A number of issues and improvements are often cited as key parts of the ASM formalisation process:
Despite many countries now having legal frameworks for ASM that allow for the purchase of a licence, the majority of mining operations and miners work informally and illegally without a licence and/or any additional required permits.
In some cases, obtaining a licence can be a long and bureaucratic process that may also be open to corruption and bribery. These issues may either entirely prevent and/or discourage people engaged in ASM from purchasing a licence. Streamlining the licensing process by making it easier to complete, reducing the time, fees and costs associated with obtaining one, decentralising the process, developing easily accessible online platforms, and ensuring regulations and categories are in line with local contexts can help significantly with formalisation.
Access to land and geological prospecting
A commonly cited issue is either the lack of access to or availability of land that is also of significant ore grades to make the mineral deposit viable for ASM.
Conducting geological prospecting and identifying and demarcating land and zones specifically for ASM activities would help address this issue.
Encouraging large-scale mining companies and concessionaires to shed off areas of land that are either not being mined or are deemed uneconomical to mine on a large scale would also help free up areas for ASM activities.
Technical and vocational education and training
Developing accessible technical and vocational education and training (TVET) courses and materials for miners that include information on safe working practices and more efficient and effective mining techniques in order to reduce the negative social and environmental impacts of operations and improve working conditions, efficiency, yields and incomes.
Support and equipment leasing facilities, and processing centres for ASM

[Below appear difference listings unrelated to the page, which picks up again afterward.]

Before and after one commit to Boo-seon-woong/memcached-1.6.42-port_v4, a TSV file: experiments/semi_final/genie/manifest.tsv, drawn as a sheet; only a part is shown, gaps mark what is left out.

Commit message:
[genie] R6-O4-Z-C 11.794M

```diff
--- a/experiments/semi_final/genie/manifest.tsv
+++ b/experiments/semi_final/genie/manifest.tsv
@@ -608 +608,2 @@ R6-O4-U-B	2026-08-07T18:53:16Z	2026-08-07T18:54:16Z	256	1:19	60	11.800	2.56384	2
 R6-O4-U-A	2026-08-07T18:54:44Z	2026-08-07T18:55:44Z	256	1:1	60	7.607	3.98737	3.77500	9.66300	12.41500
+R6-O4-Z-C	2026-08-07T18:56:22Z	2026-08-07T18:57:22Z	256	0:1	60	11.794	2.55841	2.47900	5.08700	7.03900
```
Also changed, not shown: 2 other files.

Develop support facilities for miners to attend in order to receive information, lease or purchase good quality equipment, and process ores. It is important that the needs of miners and the community are properly assessed first to ensure support facilities meet their requirements and local contexts.

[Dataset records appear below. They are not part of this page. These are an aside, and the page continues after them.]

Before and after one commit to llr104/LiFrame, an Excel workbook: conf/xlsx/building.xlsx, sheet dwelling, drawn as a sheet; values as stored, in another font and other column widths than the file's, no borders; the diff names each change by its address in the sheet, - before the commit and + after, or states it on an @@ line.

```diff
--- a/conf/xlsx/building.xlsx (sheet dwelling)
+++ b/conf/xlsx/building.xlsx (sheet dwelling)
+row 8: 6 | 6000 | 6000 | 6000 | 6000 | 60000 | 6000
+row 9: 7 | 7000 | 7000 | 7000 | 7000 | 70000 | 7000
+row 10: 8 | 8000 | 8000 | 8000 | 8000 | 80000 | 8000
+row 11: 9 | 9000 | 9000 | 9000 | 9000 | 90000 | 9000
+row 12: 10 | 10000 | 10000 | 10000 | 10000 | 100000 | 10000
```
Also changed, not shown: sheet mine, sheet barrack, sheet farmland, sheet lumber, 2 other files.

Improve the capacity, strength, and collaboration of institutions and government
Strengthening government departments and institutions, and encouraging collaboration of different ministries and departments at both the national and local level in order to develop more effective, joined-up approaches and remove overlapping functions.
Better monitoring, enforcement, and education on laws and regulations
Increase capacity of government agencies to better monitor ASM activities and more effectively and consistently enforce fines and penalties where applicable.
Better educate miners on the laws and regulations that exist and build good working relationships between enforcement agencies, miners, and ASM communities.
Formulating policies, regulations, and laws specifically for the ASM sector
Ensuring that existing laws and regulations are appropriate and sufficiently in tune with ASM activities and local contexts.
When no or few regulations exist, or ASM is covered under regulations and laws designed for large-scale mining activities, there is a need to develop new laws, policies, and regulations solely for ASM.
Improve the coordination and involvement of ASM associations and cooperatives
Improving the development, coordination, and strength of ASM associations and increasing their involvement in decision making is key to ensuring the development of effective policy and programmes.
Having legitimate and well-organised national and international level ASM associations is beneficial to miners as well as policymakers and government. Associations provide a single entity with which to engage and consult on matters, a forum for the exchange of knowledge and ideas, and a grievance and dialogue mechanism for all sides.
Cooperatives also offer these benefits as well as enabling miners to pool their resources. In some countries being a member of a cooperative is a legal requirement to purchase an ASM licence.
This article first appeared in the July 2021 issue of Mining Zimbabwe Magazine